Data records:
___

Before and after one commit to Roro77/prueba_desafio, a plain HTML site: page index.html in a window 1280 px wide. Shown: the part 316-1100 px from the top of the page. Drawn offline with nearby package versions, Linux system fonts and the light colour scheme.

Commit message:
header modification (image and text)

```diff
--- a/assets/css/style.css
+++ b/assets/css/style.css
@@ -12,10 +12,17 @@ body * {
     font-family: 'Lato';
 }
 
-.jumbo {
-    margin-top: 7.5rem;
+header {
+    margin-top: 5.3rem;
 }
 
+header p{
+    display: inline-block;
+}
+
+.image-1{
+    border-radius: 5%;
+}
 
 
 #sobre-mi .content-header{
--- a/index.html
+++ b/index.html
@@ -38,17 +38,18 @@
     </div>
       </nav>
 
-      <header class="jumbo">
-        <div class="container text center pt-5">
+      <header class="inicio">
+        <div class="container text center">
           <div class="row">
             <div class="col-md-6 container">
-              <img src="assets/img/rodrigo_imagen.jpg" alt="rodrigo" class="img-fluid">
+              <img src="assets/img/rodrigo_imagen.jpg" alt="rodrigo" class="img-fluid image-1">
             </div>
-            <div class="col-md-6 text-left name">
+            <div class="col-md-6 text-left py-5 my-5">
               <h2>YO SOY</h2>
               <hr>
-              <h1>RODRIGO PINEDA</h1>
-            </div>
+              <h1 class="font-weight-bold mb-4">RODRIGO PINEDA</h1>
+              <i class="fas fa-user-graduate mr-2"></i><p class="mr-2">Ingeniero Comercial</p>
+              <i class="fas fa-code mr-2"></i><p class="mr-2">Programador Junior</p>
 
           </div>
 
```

___

**What the task asks**
Restate the records above word for word.

**Exercise output**
Before and after one commit to Roro77/prueba_desafio, a plain HTML site: page index.html in a window 1280 px wide. Shown: the part 316-1100 px from the top of the page. Drawn offline with nearby package versions, Linux system fonts and the light colour scheme.

Commit message:
header modification (image and text)

```diff
--- a/assets/css/style.css
+++ b/assets/css/style.css
@@ -12,10 +12,17 @@ body * {
     font-family: 'Lato';
 }
 
-.jumbo {
-    margin-top: 7.5rem;
+header {
+    margin-top: 5.3rem;
 }
 
+header p{
+    display: inline-block;
+}
+
+.image-1{
+    border-radius: 5%;
+}
 
 
 #sobre-mi .content-header{
--- a/index.html
+++ b/index.html
@@ -38,17 +38,18 @@
     </div>
       </nav>
 
-      <header class="jumbo">
-        <div class="container text center pt-5">
+      <header class="inicio">
+        <div class="container text center">
           <div class="row">
             <div class="col-md-6 container">
-              <img src="assets/img/rodrigo_imagen.jpg" alt="rodrigo" class="img-fluid">
+              <img src="assets/img/rodrigo_imagen.jpg" alt="rodrigo" class="img-fluid image-1">
             </div>
-            <div class="col-md-6 text-left name">
+            <div class="col-md-6 text-left py-5 my-5">
               <h2>YO SOY</h2>
               <hr>
-              <h1>RODRIGO PINEDA</h1>
-            </div>
+              <h1 class="font-weight-bold mb-4">RODRIGO PINEDA</h1>
+              <i class="fas fa-user-graduate mr-2"></i><p class="mr-2">Ingeniero Comercial</p>
+              <i class="fas fa-code mr-2"></i><p class="mr-2">Programador Junior</p>
 
           </div>
 
```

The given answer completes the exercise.